▸ Assignment
Because the images are not wanted, restate every line below word for word without them.

▸ Source data
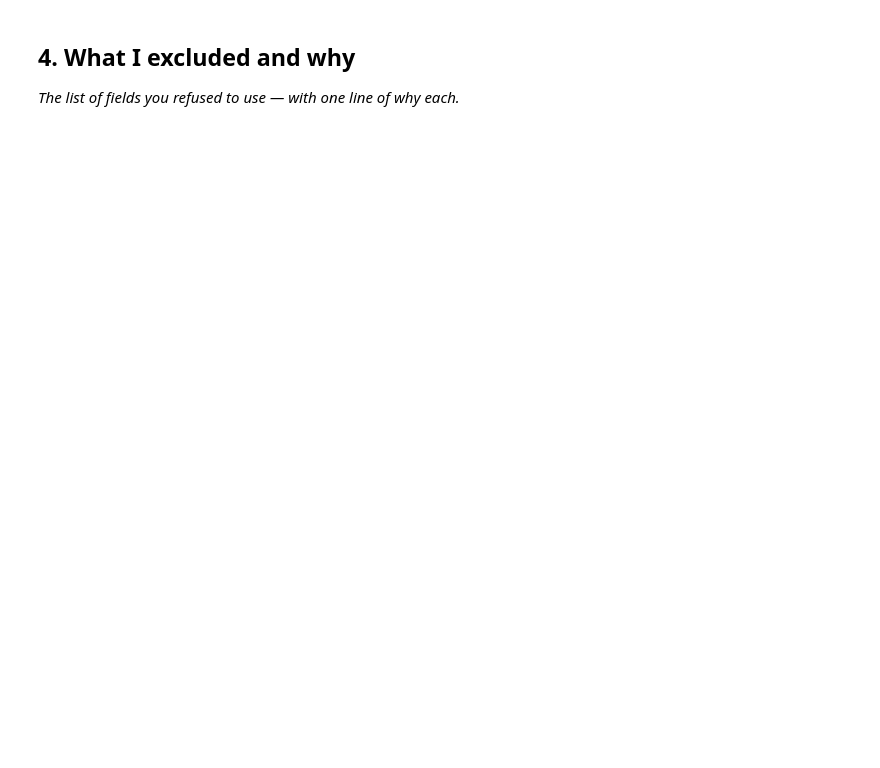
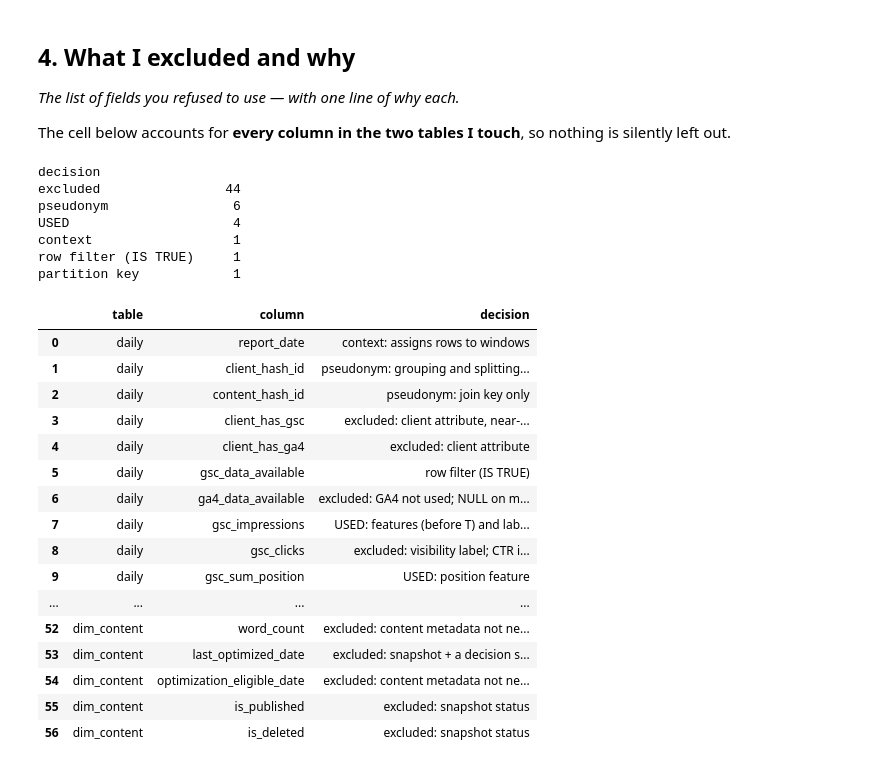
Before and after one commit to WingManOO7/ML-INTER, a Jupyter notebook: work/notebooks/w03_feature_leakage_check.ipynb, the cells around one changed output. Saved outputs shown, nothing was run; the diff lists cells and outputs as text; code cells hidden in the pictures; blank space fills up the shorter version.

```diff
--- a/work/notebooks/w03_feature_leakage_check.ipynb
+++ b/work/notebooks/w03_feature_leakage_check.ipynb
@@ -31,3 +220,5 @@ This skeleton is yours to fill. Work the sections **in order** — each one has
 ## 4. What I excluded and why
 
 *The list of fields you refused to use — with one line of why each.*
+
+The cell below accounts for **every column in the two tables I touch**, so nothing is silently left out.
@@ -36,0 +225,54 @@ This skeleton is yours to fill. Work the sections **in order** — each one has
+# %%
+WHY = {
+    'report_date': 'context: assigns rows to windows', 'client_hash_id': 'pseudonym: grouping and splitting only',
+    'content_hash_id': 'pseudonym: join key only', 'month': 'partition key', 'gsc_data_available': 'row filter (IS TRUE)',
+    'gsc_impressions': 'USED: features (before T) and label (after T)', 'gsc_sum_position': 'USED: position feature',
+    'gsc_avg_position': 'USED: 0 = no data, skipped', 'gsc_clicks': 'excluded: visibility label; CTR is another lane',
+    'client_has_gsc': 'excluded: client attribute, near-constant within the slice',
+    'client_has_ga4': 'excluded: client attribute', 'ga4_data_available': 'excluded: GA4 not used; NULL on many rows',
+    'content_created_date': 'USED: page age at T', 'content_updated_date': 'excluded: July snapshot, after T for most pages',
+    'last_optimized_date': 'excluded: snapshot + a decision someone already made', 'is_published': 'excluded: snapshot status',
+    'is_deleted': 'excluded: snapshot status', 'keyword_hash_id': 'pseudonym: grouping only', 'url_hash_id': 'pseudonym: grouping only',
+    'search_volume': 'excluded: keyword tool, undated', 'cpc': 'excluded: keyword tool, undated', 'competition': 'excluded: keyword tool, undated',
+    'competition_level': 'excluded: keyword tool, undated', 'keyword_created_date': 'excluded: not needed; keyword-level',
+    'content_type': 'excluded: tested no categorical; kept for future work', 'main_intent': 'excluded: keyword-tool label, undated',
+}
+rows = []
+for table in ['daily', 'dim_content']:
+    for col in con.sql(f'DESCRIBE {table}').df()['column_name']:
+        if col in WHY:
+            why = WHY[col]
+        elif col.startswith(('ga4_', 'sessions_', 'ai_')) or col == 'scroll_events':
+            why = 'excluded: GA4 / AI / scroll measurement, outside the search question, patchy availability'
+        else:
+            why = 'excluded: content metadata not needed for a two-week visibility question'
+        rows.append({'table': table, 'column': col, 'decision': why})
+accounting = pd.DataFrame(rows)
+print(accounting['decision'].str.split(':').str[0].value_counts().to_string(), '\n')
+pd.set_option('display.max_rows', 80)
+accounting
+# %% [output]
+decision
+excluded                44
+pseudonym                6
+USED                     4
+context                  1
+row filter (IS TRUE)     1
+partition key            1
+|  | table | column | decision |
+| 0 | daily | report_date | context: assigns rows to windows |
+| 1 | daily | client_hash_id | pseudonym: grouping and splitting... |
+| 2 | daily | content_hash_id | pseudonym: join key only |
+| 3 | daily | client_has_gsc | excluded: client attribute, near-... |
+| 4 | daily | client_has_ga4 | excluded: client attribute |
+| 5 | daily | gsc_data_available | row filter (IS TRUE) |
+| 6 | daily | ga4_data_available | excluded: GA4 not used; NULL on m... |
+| 7 | daily | gsc_impressions | USED: features (before T) and lab... |
+| 8 | daily | gsc_clicks | excluded: visibility label; CTR i... |
+| 9 | daily | gsc_sum_position | USED: position feature |
+| ... | ... | ... | ... |
+| 52 | dim_content | word_count | excluded: content metadata not ne... |
+| 53 | dim_content | last_optimized_date | excluded: snapshot + a decision s... |
+| 54 | dim_content | optimization_eligible_date | excluded: content metadata not ne... |
+| 55 | dim_content | is_published | excluded: snapshot status |
+| 56 | dim_content | is_deleted | excluded: snapshot status |
```
Also changed, not shown: parts of 21 cells of this notebook, 4 other files.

▸ Solution
Before and after one commit to WingManOO7/ML-INTER, a Jupyter notebook: work/notebooks/w03_feature_leakage_check.ipynb, the cells around one changed output. Saved outputs shown, nothing was run; the diff lists cells and outputs as text; code cells hidden in the pictures; blank space fills up the shorter version.

```diff
--- a/work/notebooks/w03_feature_leakage_check.ipynb
+++ b/work/notebooks/w03_feature_leakage_check.ipynb
@@ -31,3 +220,5 @@ This skeleton is yours to fill. Work the sections **in order** — each one has
 ## 4. What I excluded and why
 
 *The list of fields you refused to use — with one line of why each.*
+
+The cell below accounts for **every column in the two tables I touch**, so nothing is silently left out.
@@ -36,0 +225,54 @@ This skeleton is yours to fill. Work the sections **in order** — each one has
+# %%
+WHY = {
+    'report_date': 'context: assigns rows to windows', 'client_hash_id': 'pseudonym: grouping and splitting only',
+    'content_hash_id': 'pseudonym: join key only', 'month': 'partition key', 'gsc_data_available': 'row filter (IS TRUE)',
+    'gsc_impressions': 'USED: features (before T) and label (after T)', 'gsc_sum_position': 'USED: position feature',
+    'gsc_avg_position': 'USED: 0 = no data, skipped', 'gsc_clicks': 'excluded: visibility label; CTR is another lane',
+    'client_has_gsc': 'excluded: client attribute, near-constant within the slice',
+    'client_has_ga4': 'excluded: client attribute', 'ga4_data_available': 'excluded: GA4 not used; NULL on many rows',
+    'content_created_date': 'USED: page age at T', 'content_updated_date': 'excluded: July snapshot, after T for most pages',
+    'last_optimized_date': 'excluded: snapshot + a decision someone already made', 'is_published': 'excluded: snapshot status',
+    'is_deleted': 'excluded: snapshot status', 'keyword_hash_id': 'pseudonym: grouping only', 'url_hash_id': 'pseudonym: grouping only',
+    'search_volume': 'excluded: keyword tool, undated', 'cpc': 'excluded: keyword tool, undated', 'competition': 'excluded: keyword tool, undated',
+    'competition_level': 'excluded: keyword tool, undated', 'keyword_created_date': 'excluded: not needed; keyword-level',
+    'content_type': 'excluded: tested no categorical; kept for future work', 'main_intent': 'excluded: keyword-tool label, undated',
+}
+rows = []
+for table in ['daily', 'dim_content']:
+    for col in con.sql(f'DESCRIBE {table}').df()['column_name']:
+        if col in WHY:
+            why = WHY[col]
+        elif col.startswith(('ga4_', 'sessions_', 'ai_')) or col == 'scroll_events':
+            why = 'excluded: GA4 / AI / scroll measurement, outside the search question, patchy availability'
+        else:
+            why = 'excluded: content metadata not needed for a two-week visibility question'
+        rows.append({'table': table, 'column': col, 'decision': why})
+accounting = pd.DataFrame(rows)
+print(accounting['decision'].str.split(':').str[0].value_counts().to_string(), '\n')
+pd.set_option('display.max_rows', 80)
+accounting
+# %% [output]
+decision
+excluded                44
+pseudonym                6
+USED                     4
+context                  1
+row filter (IS TRUE)     1
+partition key            1
+|  | table | column | decision |
+| 0 | daily | report_date | context: assigns rows to windows |
+| 1 | daily | client_hash_id | pseudonym: grouping and splitting... |
+| 2 | daily | content_hash_id | pseudonym: join key only |
+| 3 | daily | client_has_gsc | excluded: client attribute, near-... |
+| 4 | daily | client_has_ga4 | excluded: client attribute |
+| 5 | daily | gsc_data_available | row filter (IS TRUE) |
+| 6 | daily | ga4_data_available | excluded: GA4 not used; NULL on m... |
+| 7 | daily | gsc_impressions | USED: features (before T) and lab... |
+| 8 | daily | gsc_clicks | excluded: visibility label; CTR i... |
+| 9 | daily | gsc_sum_position | USED: position feature |
+| ... | ... | ... | ... |
+| 52 | dim_content | word_count | excluded: content metadata not ne... |
+| 53 | dim_content | last_optimized_date | excluded: snapshot + a decision s... |
+| 54 | dim_content | optimization_eligible_date | excluded: content metadata not ne... |
+| 55 | dim_content | is_published | excluded: snapshot status |
+| 56 | dim_content | is_deleted | excluded: snapshot status |
```
Also changed, not shown: parts of 21 cells of this notebook, 4 other files.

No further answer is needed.